Projections in Public
Curated by Karen Atkinson
PROJECTIONS IN PUBLIC is meant for a storefront window in a fairly well traveled area. Slides are rear screen projected in the window so the images face the street. The project began in 1987 when there was much controversy over public arts in this country, and was initially conceived in response to the debates surrounding this issue. Since that time, PROJECTIONS IN PUBLIC has been used to explore many other ideas and issues, and has been shown in several different locations- from a flower market in Los Angeles to a warehouse in Cleveland.
The imagery in slide form, are by artists from around the country, designed specifically for each site the project is shown, It is a way for these artists to explore a mode of direct communication with the audience. I am interested in this public format as a means to engage people in a comfortable way, on their own terms, at their own pace, and expand some of the current notions of how public art can function.
With this in mind, I have included a number of local artist who produced projects for this exhibition. This is new work for them, and the project, for most of them, was quite different form those artists who have created work from outside the area, and may reflect some familiarity with their particular audience. Their projects may address the “ neighborhood” with more accuracy.
These images are meant to engage a dialogue with the audience, hopefully drawing the viewer a step further into thinking about what is addressed. The issues and ideas presented range from the local neighborhood to global concerns. Presented in this context, it creates a public discussion of issues affecting Michigan and the rest of the world. So bring your folding beach chair, maybe some popcorn, and set yourself up in the street and enjoy.

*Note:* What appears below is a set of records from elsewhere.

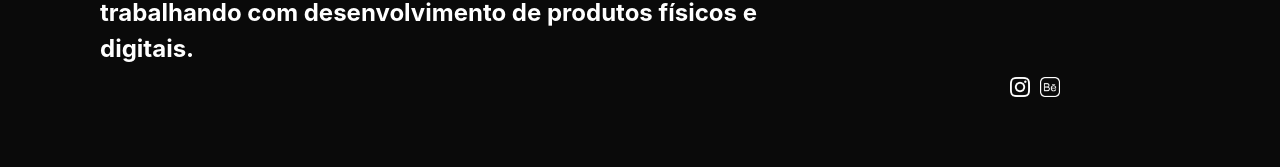
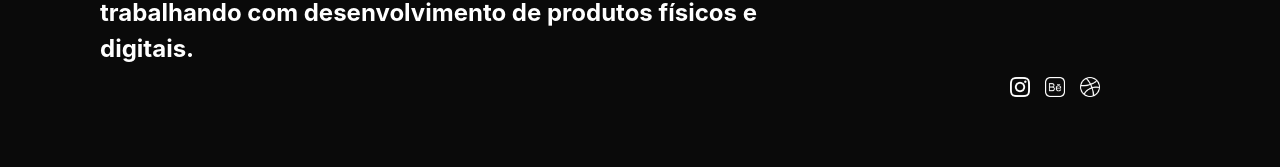
Before and after one commit to ziembick/site-portfolio-designer, a React (Create React App) app in the folder portfolio-designers/: page / in a window 1280 px wide. Shown: the part 265-432 px from the top of the page. Built offline with nearby package versions, Linux system fonts and the light colour scheme.

Commit message:
dribble logo and positioning

```diff
--- a/portfolio-designers/src/components/header.js
+++ b/portfolio-designers/src/components/header.js
@@ -1,6 +1,7 @@
 import React from "react";
 import igLogo from "../img/ig.png";
 import behance from "../img/behance.png"
+import dribble from "../img/dribble.png"
 import "../header.css";
 
 function Header() {
@@ -17,8 +18,11 @@ function Header() {
         <a href="http://www.instagram.com/slviol" className="section__container-ig">
           <img src={igLogo} alt="Instagram Logo" className="section__container-ig_logo" />
         </a>
-        <a href="http://www.behance.com/slviol" className="section__container-behance">
+        <a href="https://www.behance.net/SilvioLima" className="section__container-behance">
         <img src={behance} alt="Behance Logo" className="section__container-ig_behance_logo" />
+        </a>
+        <a href="https://www.behance.net/SilvioLima" className="section__container-dribble">
+        <img src={dribble} alt="Dribble Logo" className="section__container-ig_dribble_logo" />
         </a>
       </li>
     </section>
--- a/portfolio-designers/src/header.css
+++ b/portfolio-designers/src/header.css
@@ -37,7 +37,15 @@ h1 {
   height: 20px;
   margin-top: 10px ;
   position: relative;
-  left: 92rem;
+  left: 92.5rem;
+}
+
+.section__container-ig_dribble_logo {
+  width: 20px;
+  height: 20px;
+  margin-top: 10px ;
+  position: relative;
+  left: 94rem;
 }
 
 .section__container-text-silvio {
```
Also changed, not shown: portfolio-designers/src/img/dribble.png (added).
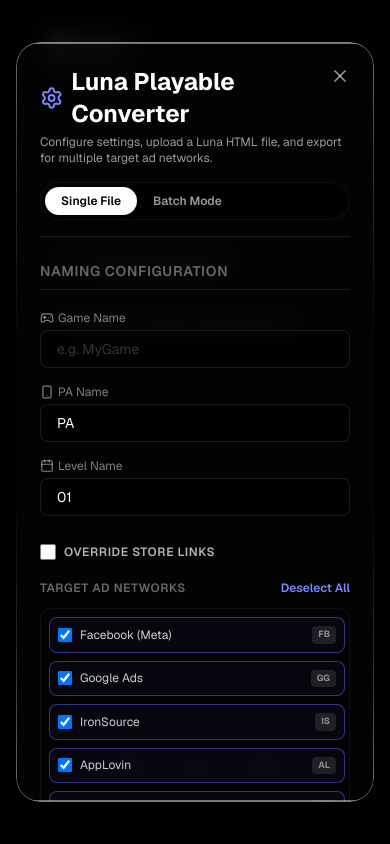
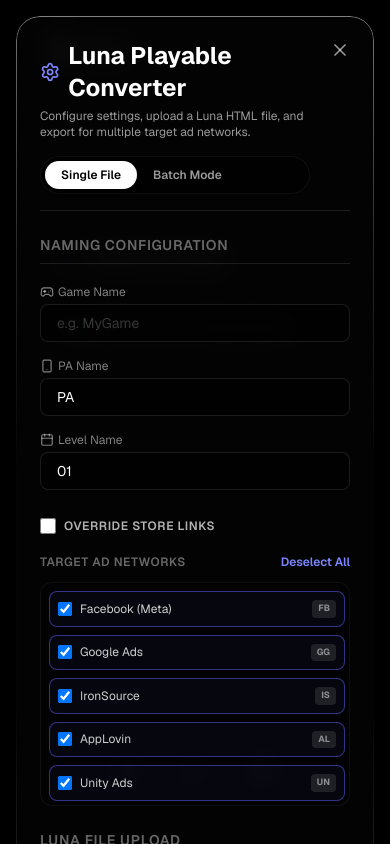
Before and after one commit to Longkft/ConverterWeb, a Next.js app: page / in a window 390 px wide. Both pictures are taken after a click on the button "Single File Converter". Built offline with nearby package versions, Linux system fonts and the light colour scheme.

Commit message:
Optimize modal scrolling and spacing for mobile viewport compatibility

```diff
--- a/src/app/page.js
+++ b/src/app/page.js
@@ -804,8 +804,8 @@
 
       {/* LUNA PLAYABLE CONVERTER MODAL */}
       {isModalOpen && (
-        <div className="fixed inset-0 z-50 flex items-center justify-center p-4 bg-black/70 backdrop-blur-md overflow-y-auto">
-          <div className="relative liquid-glass rounded-3xl p-6 sm:p-8 max-w-4xl w-full text-white animate-fade-in-up space-y-6 max-h-[90vh] overflow-y-auto shadow-2xl">
+        <div className="fixed inset-0 z-50 flex items-start justify-center p-4 bg-black/70 backdrop-blur-md overflow-y-auto">
+          <div className="relative liquid-glass rounded-3xl p-6 sm:p-8 max-w-4xl w-full text-white animate-fade-in-up space-y-6 shadow-2xl my-auto">
             {/* Close Button */}
             <button
               onClick={() => setIsModalOpen(false)}
@@ -816,7 +816,7 @@
             </button>
 
             {/* Modal Title and Mode Toggle */}
-            <div className="flex flex-col sm:flex-row sm:items-center justify-between gap-4 border-b border-white/10 pb-4">
+            <div className="flex flex-col sm:flex-row sm:items-center justify-between gap-4 border-b border-white/10 pb-4 pr-10 sm:pr-0">
               <div>
                 <h2 className="text-2xl font-bold flex items-center gap-2">
                   {isBatchMode ? (
```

- Karen Atkinson
PROJECTIONS IN PUBLIC IN GRAND RAPIDS
Grand Rapids has a rich history of public sculpture. In 1969 Calder’s La Grande Vitesse was dedicated in Vandenberg Center. The sculpture, although always controversial (be it for its abstract design, or yellow ribbons which may adorn it), has become a symbol for this city. Sculpture off the Pedestal, a temporary exhibition of outdoor sculpture sponsored by the Women’s Committee in the early 70’s, received national attention. This project brought Grand Rapids permanent structures by artists such as Mark di Suvero (Motu) and Robert Morris ( The Grand Rapids Project (X), an earth sculpture in Belknap Memorial Park. Other works include Joseph Kinnebrew’s Grand River Sculpture and Fish ladder, and the not yet completed River’s Edge Environmental Sculpture Park,
Now there’s another title to add to this line- up. Karen Atkinson’s Projections in Public explores/ explodes not only the issues which can be addresses through public sculpture, but the very idea of public sculpture itself. Ms. Atkinson writes “ I was concerned about “the public’s” response to permanent sculpture “plunked on the street corner” (forever it would seem), and that was temporary, and, because of that, less threatening.
Projections in Public/ Grand Rapids gives 12 artists and diverse Grand Rapids audiences the opportunity to interact in new ways. People who may never walk into a gallery space will have a chance to see and react to this project. The content of the works deal with issues which concern us all, and are illustrative of how art and artists can be used to begin needed dialogue of these issues.
As possible budget cuts threaten to make art more and more inaccessible, UCLA is determined to present and generate projects which bring the arts out into the community. Out mission statement emphasizes this determination: UICA is dedicated to the development of a vital cultural community by generating and supporting innovative thought and creative action.